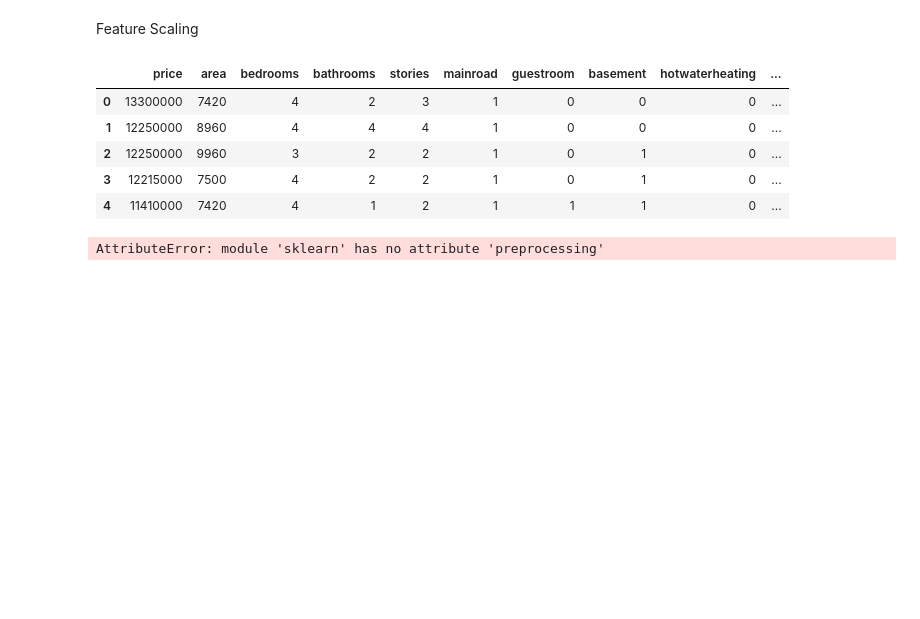
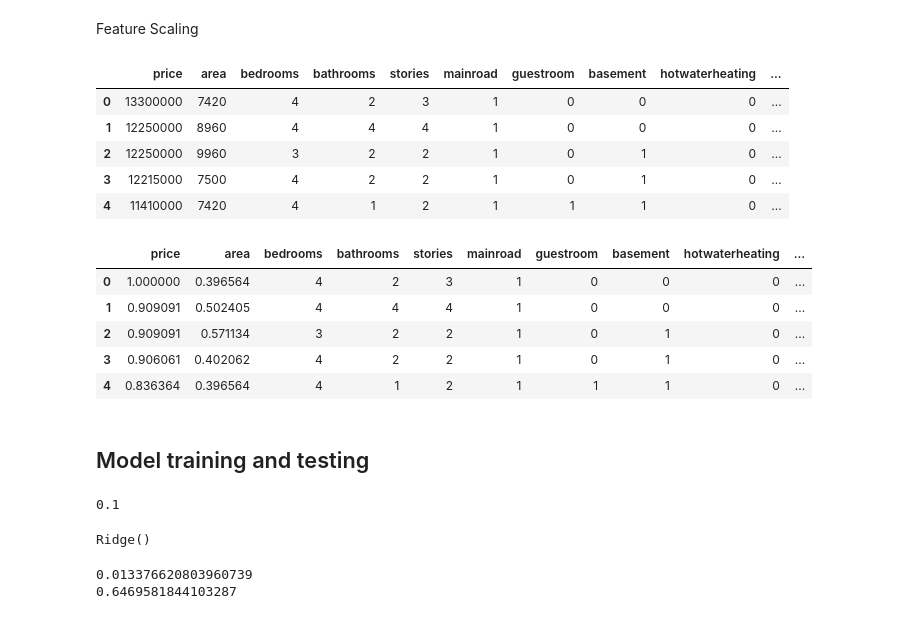
Before and after one commit to keh1nde/home-price-predictor, a Jupyter notebook: backend/notebooks/hpp-model-development.ipynb, the cells around one changed output. Cells and saved outputs as stored; diff of their text form; code cells hidden in the pictures; blank space fills up the shorter version.

Commit message:
Finished initial model training. Working on feature engineering to improve model performance.

```diff
--- a/backend/notebooks/hpp-model-development.ipynb
+++ b/backend/notebooks/hpp-model-development.ipynb
@@ -185,8 +205,9 @@ train_df.head()
 | 3 | 12215000 | 7500 | 4 | 2 | 2 | 1 | 0 | 1 | 0 | ... |
 | 4 | 11410000 | 7420 | 4 | 1 | 2 | 1 | 1 | 1 | 0 | ... |
 # %%
+# Scaling Data
+from sklearn.preprocessing import MinMaxScaler
+
 scaled_columns = ["price", "area"]
-scaler = sk.preprocessing.StandardScaler()
-df[scaled_columns] = scaler.fit_transform(df[scaled_columns])
+scaler = MinMaxScaler()
+train_df[scaled_columns] = scaler.fit_transform(df[scaled_columns])
-# %% [output]
-AttributeError: module 'sklearn' has no attribute 'preprocessing'
@@ -192,0 +217,9 @@ AttributeError: module 'sklearn' has no attribute 'preprocessing'
+# %%
+train_df.head()
+# %% [output]
+|  | price | area | bedrooms | bathrooms | stories | mainroad | guestroom | basement | hotwaterheating | ... |
+| 0 | 1.000000 | 0.396564 | 4 | 2 | 3 | 1 | 0 | 0 | 0 | ... |
+| 1 | 0.909091 | 0.502405 | 4 | 4 | 4 | 1 | 0 | 0 | 0 | ... |
+| 2 | 0.909091 | 0.571134 | 3 | 2 | 2 | 1 | 0 | 1 | 0 | ... |
+| 3 | 0.906061 | 0.402062 | 4 | 2 | 2 | 1 | 0 | 1 | 0 | ... |
+| 4 | 0.836364 | 0.396564 | 4 | 1 | 2 | 1 | 1 | 1 | 0 | ... |
@@ -192,0 +234,31 @@ AttributeError: module 'sklearn' has no attribute 'preprocessing'
+# %% [markdown]
+## Model training and testing
+# %%
+# Finding best alpha for model
+from sklearn.linear_model import RidgeCV
+ridge_cv_model = RidgeCV(alphas=[0.1, 1.0, 10.0])
+ridge_cv_model.fit(X_train, Y_train)
+print(ridge_cv_model.alpha_)
+# %% [output]
+0.1
+# %%
+# Training the model
+from sklearn.linear_model import Ridge
+model = Ridge(alpha=1.0)
+model.fit(X_train, Y_train)
+# %% [output]
+Ridge()
+# %%
+from sklearn.metrics import mean_squared_error, r2_score
+# Making predictions with the model
+Y_pred = model.predict(X_test)
+
+# Evaluating model performance
+mse = mean_squared_error(Y_test, Y_pred)
+r2 = r2_score(Y_test, Y_pred)
+
+print(mse)
+print(r2)
+# %% [output]
+0.013376620803960739
+0.6469581844103287
```
Also changed, not shown: parts of 8 cells of this notebook, 1 other file.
::::
Repeat each line above exactly as it reads, omitting any pictures.

Before and after one commit to keh1nde/home-price-predictor, a Jupyter notebook: backend/notebooks/hpp-model-development.ipynb, the cells around one changed output. Cells and saved outputs as stored; diff of their text form; code cells hidden in the pictures; blank space fills up the shorter version.

Commit message:
Finished initial model training. Working on feature engineering to improve model performance.

```diff
--- a/backend/notebooks/hpp-model-development.ipynb
+++ b/backend/notebooks/hpp-model-development.ipynb
@@ -185,8 +205,9 @@ train_df.head()
 | 3 | 12215000 | 7500 | 4 | 2 | 2 | 1 | 0 | 1 | 0 | ... |
 | 4 | 11410000 | 7420 | 4 | 1 | 2 | 1 | 1 | 1 | 0 | ... |
 # %%
+# Scaling Data
+from sklearn.preprocessing import MinMaxScaler
+
 scaled_columns = ["price", "area"]
-scaler = sk.preprocessing.StandardScaler()
-df[scaled_columns] = scaler.fit_transform(df[scaled_columns])
+scaler = MinMaxScaler()
+train_df[scaled_columns] = scaler.fit_transform(df[scaled_columns])
-# %% [output]
-AttributeError: module 'sklearn' has no attribute 'preprocessing'
@@ -192,0 +217,9 @@ AttributeError: module 'sklearn' has no attribute 'preprocessing'
+# %%
+train_df.head()
+# %% [output]
+|  | price | area | bedrooms | bathrooms | stories | mainroad | guestroom | basement | hotwaterheating | ... |
+| 0 | 1.000000 | 0.396564 | 4 | 2 | 3 | 1 | 0 | 0 | 0 | ... |
+| 1 | 0.909091 | 0.502405 | 4 | 4 | 4 | 1 | 0 | 0 | 0 | ... |
+| 2 | 0.909091 | 0.571134 | 3 | 2 | 2 | 1 | 0 | 1 | 0 | ... |
+| 3 | 0.906061 | 0.402062 | 4 | 2 | 2 | 1 | 0 | 1 | 0 | ... |
+| 4 | 0.836364 | 0.396564 | 4 | 1 | 2 | 1 | 1 | 1 | 0 | ... |
@@ -192,0 +234,31 @@ AttributeError: module 'sklearn' has no attribute 'preprocessing'
+# %% [markdown]
+## Model training and testing
+# %%
+# Finding best alpha for model
+from sklearn.linear_model import RidgeCV
+ridge_cv_model = RidgeCV(alphas=[0.1, 1.0, 10.0])
+ridge_cv_model.fit(X_train, Y_train)
+print(ridge_cv_model.alpha_)
+# %% [output]
+0.1
+# %%
+# Training the model
+from sklearn.linear_model import Ridge
+model = Ridge(alpha=1.0)
+model.fit(X_train, Y_train)
+# %% [output]
+Ridge()
+# %%
+from sklearn.metrics import mean_squared_error, r2_score
+# Making predictions with the model
+Y_pred = model.predict(X_test)
+
+# Evaluating model performance
+mse = mean_squared_error(Y_test, Y_pred)
+r2 = r2_score(Y_test, Y_pred)
+
+print(mse)
+print(r2)
+# %% [output]
+0.013376620803960739
+0.6469581844103287
```
Also changed, not shown: parts of 8 cells of this notebook, 1 other file.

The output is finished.